Required action:
This exercise asks for a copy of each line in the records below with the word "View" in it.

Listed entries:
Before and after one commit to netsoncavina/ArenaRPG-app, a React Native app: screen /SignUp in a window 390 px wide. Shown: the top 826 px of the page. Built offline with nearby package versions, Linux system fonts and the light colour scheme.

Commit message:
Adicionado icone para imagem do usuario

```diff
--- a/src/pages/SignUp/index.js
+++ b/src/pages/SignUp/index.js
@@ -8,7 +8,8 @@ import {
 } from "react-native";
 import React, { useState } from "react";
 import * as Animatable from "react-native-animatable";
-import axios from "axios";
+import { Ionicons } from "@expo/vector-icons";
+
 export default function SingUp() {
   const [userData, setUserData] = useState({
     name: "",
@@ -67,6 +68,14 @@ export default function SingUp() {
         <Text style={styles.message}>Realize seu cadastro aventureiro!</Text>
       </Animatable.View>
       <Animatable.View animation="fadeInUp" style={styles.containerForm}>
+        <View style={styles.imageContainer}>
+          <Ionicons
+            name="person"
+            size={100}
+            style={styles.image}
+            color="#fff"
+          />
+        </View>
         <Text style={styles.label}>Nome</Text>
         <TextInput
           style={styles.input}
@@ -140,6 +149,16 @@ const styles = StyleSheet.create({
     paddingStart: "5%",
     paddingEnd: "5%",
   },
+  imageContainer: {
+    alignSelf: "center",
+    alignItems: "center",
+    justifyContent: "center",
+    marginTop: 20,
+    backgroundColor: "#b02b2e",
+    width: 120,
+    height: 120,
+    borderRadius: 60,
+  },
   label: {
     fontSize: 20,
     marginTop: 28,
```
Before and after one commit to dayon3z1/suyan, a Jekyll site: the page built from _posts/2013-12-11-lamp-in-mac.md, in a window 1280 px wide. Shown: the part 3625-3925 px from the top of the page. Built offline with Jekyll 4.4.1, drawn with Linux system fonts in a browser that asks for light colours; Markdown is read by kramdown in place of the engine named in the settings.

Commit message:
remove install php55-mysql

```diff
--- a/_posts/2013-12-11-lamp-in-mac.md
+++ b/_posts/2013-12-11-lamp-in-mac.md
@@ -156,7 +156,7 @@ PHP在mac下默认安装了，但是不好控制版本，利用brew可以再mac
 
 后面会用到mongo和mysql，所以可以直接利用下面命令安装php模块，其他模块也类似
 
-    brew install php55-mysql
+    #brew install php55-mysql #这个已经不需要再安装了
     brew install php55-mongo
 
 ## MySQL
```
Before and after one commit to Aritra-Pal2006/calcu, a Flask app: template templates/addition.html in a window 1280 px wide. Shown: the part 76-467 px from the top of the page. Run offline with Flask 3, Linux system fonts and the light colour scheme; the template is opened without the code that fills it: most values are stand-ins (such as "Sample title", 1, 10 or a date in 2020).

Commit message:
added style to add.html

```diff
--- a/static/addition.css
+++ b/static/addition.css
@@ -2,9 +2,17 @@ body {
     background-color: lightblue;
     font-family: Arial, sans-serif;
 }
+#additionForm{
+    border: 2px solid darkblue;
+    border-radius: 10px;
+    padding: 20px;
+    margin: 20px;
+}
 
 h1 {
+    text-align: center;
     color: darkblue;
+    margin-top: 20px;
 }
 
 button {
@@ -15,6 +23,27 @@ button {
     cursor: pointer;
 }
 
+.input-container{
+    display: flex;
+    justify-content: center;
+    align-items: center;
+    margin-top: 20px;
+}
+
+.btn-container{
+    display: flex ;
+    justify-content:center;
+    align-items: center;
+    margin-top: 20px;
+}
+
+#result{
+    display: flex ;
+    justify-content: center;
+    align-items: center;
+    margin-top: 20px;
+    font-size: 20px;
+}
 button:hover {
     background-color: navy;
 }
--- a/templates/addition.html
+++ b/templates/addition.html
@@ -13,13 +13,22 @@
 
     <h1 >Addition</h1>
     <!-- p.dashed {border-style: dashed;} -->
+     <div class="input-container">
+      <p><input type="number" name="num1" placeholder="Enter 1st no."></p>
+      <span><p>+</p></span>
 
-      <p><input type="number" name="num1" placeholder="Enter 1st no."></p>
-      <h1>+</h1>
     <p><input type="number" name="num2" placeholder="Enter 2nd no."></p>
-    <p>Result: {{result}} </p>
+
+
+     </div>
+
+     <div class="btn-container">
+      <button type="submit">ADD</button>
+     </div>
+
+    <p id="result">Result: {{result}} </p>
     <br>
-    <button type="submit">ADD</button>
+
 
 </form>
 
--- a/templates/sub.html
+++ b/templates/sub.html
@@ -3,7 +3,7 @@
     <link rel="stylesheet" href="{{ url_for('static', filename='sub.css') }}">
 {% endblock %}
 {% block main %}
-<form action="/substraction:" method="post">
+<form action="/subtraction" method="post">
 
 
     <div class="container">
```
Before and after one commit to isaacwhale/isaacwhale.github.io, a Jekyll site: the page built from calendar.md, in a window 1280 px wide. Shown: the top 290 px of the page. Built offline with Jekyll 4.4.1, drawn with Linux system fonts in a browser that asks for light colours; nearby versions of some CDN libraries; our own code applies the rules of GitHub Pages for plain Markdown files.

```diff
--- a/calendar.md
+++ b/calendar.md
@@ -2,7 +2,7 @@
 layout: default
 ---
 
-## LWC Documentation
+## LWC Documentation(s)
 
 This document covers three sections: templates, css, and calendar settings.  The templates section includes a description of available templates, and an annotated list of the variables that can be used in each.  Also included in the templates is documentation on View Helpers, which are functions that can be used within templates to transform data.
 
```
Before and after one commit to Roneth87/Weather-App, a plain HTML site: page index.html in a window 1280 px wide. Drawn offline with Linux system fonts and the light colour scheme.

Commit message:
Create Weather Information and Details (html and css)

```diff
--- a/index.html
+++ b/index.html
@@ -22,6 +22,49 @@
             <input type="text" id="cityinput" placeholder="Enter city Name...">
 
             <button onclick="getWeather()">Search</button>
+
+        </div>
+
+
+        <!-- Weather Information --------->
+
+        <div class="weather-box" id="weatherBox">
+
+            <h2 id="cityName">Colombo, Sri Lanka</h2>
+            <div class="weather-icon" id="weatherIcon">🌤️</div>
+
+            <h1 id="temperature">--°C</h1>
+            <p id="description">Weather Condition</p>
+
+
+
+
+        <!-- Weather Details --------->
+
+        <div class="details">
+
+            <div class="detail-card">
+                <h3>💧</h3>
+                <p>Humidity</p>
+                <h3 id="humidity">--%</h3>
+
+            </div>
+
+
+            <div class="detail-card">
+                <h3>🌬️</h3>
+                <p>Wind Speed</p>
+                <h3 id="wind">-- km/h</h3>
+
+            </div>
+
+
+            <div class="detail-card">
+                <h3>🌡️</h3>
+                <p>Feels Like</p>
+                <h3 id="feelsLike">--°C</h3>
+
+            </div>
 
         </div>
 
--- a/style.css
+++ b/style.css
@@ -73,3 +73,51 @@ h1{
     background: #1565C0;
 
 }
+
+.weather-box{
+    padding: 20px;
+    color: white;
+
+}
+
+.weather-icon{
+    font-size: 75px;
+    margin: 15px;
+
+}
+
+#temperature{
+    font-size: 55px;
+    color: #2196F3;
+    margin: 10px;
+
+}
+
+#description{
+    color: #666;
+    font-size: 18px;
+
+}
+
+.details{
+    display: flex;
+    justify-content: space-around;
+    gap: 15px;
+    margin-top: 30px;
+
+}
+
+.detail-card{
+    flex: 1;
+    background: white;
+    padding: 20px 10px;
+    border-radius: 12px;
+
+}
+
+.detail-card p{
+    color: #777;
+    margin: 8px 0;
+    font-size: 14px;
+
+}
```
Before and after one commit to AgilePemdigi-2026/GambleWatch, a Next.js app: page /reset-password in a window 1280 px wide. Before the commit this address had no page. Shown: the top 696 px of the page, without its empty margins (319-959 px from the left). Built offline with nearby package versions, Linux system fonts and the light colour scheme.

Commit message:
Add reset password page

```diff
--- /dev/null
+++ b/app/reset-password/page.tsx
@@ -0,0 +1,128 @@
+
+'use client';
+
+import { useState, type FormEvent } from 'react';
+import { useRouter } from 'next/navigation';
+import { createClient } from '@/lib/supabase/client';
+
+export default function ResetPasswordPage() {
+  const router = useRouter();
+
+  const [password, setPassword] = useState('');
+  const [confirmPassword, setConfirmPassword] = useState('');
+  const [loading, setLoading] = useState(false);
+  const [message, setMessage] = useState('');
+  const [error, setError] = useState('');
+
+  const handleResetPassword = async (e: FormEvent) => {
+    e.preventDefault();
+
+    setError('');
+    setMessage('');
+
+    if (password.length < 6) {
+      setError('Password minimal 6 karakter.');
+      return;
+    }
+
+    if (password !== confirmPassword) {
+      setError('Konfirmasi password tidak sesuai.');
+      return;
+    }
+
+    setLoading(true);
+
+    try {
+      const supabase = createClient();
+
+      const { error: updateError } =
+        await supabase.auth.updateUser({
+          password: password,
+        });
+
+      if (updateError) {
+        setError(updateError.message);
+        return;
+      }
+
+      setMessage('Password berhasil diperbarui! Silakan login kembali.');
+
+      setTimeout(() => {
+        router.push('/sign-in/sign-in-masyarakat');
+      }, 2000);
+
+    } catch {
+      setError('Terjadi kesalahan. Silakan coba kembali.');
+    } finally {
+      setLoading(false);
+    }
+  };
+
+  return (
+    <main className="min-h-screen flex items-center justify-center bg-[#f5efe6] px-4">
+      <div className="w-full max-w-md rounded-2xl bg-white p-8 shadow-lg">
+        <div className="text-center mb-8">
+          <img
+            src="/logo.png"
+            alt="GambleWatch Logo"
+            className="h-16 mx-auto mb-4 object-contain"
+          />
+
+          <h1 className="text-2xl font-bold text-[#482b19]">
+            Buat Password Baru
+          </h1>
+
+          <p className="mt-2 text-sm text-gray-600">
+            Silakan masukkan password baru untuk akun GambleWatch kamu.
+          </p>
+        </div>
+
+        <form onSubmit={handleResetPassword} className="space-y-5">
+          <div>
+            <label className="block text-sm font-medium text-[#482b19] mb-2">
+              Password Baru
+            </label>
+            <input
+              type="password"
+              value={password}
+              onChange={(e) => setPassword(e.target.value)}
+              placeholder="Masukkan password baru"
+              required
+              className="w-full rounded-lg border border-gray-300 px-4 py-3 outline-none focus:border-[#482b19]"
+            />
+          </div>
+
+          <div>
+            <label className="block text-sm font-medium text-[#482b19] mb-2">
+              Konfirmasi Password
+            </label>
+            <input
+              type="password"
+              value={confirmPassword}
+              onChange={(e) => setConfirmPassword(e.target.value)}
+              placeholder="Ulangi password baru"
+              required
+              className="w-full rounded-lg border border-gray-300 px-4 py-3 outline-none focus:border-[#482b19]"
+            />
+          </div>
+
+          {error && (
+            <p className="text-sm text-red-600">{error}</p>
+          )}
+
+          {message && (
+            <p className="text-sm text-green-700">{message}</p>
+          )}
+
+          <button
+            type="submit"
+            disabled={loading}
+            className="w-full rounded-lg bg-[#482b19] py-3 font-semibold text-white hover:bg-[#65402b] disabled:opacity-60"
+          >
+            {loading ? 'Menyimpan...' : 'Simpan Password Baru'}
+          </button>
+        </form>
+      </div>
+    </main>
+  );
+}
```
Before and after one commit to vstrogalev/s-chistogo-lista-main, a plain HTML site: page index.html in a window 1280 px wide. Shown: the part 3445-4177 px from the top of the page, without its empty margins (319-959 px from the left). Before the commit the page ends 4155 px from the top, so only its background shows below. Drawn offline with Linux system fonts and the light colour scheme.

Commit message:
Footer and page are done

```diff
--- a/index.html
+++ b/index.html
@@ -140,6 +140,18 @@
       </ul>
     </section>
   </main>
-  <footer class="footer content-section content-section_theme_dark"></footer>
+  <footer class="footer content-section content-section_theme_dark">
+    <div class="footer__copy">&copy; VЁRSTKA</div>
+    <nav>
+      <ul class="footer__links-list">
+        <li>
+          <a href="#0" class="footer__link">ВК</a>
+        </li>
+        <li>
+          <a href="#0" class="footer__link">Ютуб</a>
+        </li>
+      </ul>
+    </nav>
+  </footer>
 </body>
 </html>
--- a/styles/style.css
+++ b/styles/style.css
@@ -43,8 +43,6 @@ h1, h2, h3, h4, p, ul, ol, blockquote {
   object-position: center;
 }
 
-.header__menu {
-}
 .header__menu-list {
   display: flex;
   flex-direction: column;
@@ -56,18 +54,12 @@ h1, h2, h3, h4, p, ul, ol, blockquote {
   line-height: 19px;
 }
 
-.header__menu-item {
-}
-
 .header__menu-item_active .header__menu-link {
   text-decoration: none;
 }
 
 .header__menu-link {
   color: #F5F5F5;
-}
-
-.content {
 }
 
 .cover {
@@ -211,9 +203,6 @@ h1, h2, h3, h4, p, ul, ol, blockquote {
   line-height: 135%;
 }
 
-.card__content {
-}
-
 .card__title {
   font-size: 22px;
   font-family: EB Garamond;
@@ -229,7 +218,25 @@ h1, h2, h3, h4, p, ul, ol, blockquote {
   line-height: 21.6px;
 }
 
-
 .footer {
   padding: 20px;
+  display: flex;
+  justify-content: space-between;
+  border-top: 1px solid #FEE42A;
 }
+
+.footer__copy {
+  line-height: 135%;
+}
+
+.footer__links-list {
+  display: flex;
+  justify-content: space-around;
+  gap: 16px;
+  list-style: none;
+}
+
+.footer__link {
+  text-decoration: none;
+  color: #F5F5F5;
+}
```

Written solution:
       </Animatable.View>
       <Animatable.View animation="fadeInUp" style={styles.containerForm}>
+        <View style={styles.imageContainer}>
+        </View>
 This document covers three sections: templates, css, and calendar settings.  The templates section includes a description of available templates, and an annotated list of the variables that can be used in each.  Also included in the templates is documentation on View Helpers, which are functions that can be used within templates to transform data.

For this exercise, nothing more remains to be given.